What you need to do
Filter this data down to the lines that hold "transition", and copy them.
━━━━━━━━━━━━━━━━━━━━━━━━━━━━━━
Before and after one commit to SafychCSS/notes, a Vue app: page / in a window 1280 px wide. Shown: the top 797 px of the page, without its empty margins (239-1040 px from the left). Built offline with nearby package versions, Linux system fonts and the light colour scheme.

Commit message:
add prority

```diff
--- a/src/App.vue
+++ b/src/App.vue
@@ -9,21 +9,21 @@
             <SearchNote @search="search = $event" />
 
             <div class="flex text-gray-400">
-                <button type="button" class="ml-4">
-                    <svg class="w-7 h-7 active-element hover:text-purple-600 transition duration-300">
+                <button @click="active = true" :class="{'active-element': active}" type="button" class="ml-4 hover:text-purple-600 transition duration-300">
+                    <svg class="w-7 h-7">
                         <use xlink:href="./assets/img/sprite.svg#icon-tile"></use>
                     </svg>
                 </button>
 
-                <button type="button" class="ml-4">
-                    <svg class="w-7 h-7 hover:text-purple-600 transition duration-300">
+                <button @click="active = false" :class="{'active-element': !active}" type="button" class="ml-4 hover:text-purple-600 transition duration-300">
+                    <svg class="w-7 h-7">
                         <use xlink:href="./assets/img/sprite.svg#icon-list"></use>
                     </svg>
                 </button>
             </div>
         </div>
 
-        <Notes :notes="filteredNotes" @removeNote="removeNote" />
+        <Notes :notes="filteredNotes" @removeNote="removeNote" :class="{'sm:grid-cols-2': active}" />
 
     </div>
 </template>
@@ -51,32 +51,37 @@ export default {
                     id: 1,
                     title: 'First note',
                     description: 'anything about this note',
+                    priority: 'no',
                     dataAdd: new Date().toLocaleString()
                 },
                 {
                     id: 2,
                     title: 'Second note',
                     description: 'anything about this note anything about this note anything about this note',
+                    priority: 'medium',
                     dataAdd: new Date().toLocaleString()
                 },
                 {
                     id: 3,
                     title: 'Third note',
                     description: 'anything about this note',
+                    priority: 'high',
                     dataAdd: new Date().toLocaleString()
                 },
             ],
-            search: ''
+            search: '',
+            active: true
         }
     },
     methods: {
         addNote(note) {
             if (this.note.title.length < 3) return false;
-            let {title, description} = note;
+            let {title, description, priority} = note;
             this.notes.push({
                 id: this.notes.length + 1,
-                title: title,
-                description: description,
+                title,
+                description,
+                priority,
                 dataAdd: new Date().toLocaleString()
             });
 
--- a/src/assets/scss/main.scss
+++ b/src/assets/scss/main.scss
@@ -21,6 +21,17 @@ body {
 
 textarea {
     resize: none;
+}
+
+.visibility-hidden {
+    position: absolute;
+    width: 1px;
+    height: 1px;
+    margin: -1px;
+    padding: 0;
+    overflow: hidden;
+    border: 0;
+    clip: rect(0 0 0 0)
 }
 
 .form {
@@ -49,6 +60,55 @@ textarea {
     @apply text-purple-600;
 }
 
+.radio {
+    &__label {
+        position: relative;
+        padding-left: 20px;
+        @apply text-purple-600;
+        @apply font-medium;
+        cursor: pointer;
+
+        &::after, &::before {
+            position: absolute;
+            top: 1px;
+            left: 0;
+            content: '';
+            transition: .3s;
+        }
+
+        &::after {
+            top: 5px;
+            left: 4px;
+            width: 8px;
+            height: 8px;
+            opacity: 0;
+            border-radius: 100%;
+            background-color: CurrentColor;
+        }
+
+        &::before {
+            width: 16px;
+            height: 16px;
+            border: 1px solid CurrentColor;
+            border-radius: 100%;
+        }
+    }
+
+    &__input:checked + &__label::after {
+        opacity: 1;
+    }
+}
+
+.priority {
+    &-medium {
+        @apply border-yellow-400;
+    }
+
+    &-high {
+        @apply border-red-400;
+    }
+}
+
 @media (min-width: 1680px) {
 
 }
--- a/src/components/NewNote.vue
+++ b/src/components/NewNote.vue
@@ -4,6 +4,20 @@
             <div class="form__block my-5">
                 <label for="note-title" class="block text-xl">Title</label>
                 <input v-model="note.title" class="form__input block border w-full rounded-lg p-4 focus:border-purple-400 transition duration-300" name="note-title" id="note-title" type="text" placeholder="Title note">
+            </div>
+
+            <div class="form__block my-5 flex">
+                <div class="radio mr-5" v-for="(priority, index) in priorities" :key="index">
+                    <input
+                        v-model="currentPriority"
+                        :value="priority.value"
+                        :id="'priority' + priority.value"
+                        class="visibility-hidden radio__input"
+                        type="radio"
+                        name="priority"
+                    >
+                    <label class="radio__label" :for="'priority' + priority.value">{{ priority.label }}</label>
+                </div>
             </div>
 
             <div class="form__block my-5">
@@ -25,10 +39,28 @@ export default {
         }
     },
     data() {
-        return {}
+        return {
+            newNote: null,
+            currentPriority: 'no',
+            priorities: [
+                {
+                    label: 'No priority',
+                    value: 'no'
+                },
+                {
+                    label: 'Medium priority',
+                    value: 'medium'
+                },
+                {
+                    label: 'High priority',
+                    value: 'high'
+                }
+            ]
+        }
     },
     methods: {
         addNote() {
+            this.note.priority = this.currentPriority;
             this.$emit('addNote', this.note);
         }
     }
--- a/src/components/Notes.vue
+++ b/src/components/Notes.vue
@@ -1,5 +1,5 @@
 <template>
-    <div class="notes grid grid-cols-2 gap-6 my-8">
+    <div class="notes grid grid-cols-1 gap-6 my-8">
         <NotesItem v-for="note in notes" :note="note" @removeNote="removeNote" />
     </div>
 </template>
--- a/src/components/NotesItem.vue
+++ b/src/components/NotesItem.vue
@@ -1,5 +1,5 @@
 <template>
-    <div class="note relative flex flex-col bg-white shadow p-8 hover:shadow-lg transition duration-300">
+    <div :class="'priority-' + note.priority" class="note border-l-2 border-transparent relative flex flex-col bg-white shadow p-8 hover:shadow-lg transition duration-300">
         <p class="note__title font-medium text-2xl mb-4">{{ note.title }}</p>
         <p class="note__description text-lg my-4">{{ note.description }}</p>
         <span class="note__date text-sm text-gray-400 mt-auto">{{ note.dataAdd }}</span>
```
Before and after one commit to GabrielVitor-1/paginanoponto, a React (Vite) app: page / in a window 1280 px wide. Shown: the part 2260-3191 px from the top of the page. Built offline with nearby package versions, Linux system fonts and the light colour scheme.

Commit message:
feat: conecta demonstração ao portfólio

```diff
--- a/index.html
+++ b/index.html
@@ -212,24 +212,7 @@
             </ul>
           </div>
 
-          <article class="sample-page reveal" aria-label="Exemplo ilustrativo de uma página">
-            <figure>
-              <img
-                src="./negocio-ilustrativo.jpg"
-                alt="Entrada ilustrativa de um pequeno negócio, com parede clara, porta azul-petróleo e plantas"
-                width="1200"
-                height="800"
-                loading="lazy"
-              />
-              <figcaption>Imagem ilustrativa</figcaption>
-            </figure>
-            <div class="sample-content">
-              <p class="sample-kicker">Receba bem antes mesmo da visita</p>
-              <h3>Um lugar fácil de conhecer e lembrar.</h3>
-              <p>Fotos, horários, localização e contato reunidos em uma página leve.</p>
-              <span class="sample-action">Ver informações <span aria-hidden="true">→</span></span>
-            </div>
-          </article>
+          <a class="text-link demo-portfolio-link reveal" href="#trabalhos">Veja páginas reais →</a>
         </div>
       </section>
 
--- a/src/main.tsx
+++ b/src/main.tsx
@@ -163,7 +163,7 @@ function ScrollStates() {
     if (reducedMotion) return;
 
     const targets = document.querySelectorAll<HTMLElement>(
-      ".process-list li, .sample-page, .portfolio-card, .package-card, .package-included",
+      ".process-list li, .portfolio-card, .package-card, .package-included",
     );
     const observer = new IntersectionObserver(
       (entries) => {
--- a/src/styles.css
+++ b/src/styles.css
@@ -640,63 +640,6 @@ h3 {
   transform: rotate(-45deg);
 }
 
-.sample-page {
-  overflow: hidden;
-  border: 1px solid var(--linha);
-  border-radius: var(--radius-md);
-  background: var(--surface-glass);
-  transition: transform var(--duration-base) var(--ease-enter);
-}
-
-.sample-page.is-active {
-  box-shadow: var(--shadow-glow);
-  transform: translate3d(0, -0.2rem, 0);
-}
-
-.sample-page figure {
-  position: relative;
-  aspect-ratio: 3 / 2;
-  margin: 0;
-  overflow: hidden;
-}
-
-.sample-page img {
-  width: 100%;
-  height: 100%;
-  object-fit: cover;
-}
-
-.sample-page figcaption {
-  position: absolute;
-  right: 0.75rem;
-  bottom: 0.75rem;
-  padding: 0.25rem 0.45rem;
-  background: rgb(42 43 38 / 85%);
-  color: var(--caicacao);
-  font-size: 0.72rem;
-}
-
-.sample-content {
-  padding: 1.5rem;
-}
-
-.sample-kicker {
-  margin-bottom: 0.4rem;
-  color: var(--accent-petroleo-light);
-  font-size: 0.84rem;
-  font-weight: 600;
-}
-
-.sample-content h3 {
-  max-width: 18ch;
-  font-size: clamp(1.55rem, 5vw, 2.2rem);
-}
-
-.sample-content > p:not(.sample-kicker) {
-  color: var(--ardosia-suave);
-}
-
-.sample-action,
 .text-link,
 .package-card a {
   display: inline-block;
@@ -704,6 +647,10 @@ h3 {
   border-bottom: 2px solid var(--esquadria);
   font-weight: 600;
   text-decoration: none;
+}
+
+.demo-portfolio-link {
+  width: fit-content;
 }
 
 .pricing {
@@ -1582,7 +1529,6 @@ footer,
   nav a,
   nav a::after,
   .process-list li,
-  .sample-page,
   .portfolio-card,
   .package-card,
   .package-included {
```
━━━━━━━━━━━━━━━━━━━━━━━━━━━━━━
Answer section
-                    <svg class="w-7 h-7 active-element hover:text-purple-600 transition duration-300">
+                <button @click="active = true" :class="{'active-element': active}" type="button" class="ml-4 hover:text-purple-600 transition duration-300">
-                    <svg class="w-7 h-7 hover:text-purple-600 transition duration-300">
+                <button @click="active = false" :class="{'active-element': !active}" type="button" class="ml-4 hover:text-purple-600 transition duration-300">
+            transition: .3s;
                 <input v-model="note.title" class="form__input block border w-full rounded-lg p-4 focus:border-purple-400 transition duration-300" name="note-title" id="note-title" type="text" placeholder="Title note">
-    <div class="note relative flex flex-col bg-white shadow p-8 hover:shadow-lg transition duration-300">
+    <div :class="'priority-' + note.priority" class="note border-l-2 border-transparent relative flex flex-col bg-white shadow p-8 hover:shadow-lg transition duration-300">
-  transition: transform var(--duration-base) var(--ease-enter);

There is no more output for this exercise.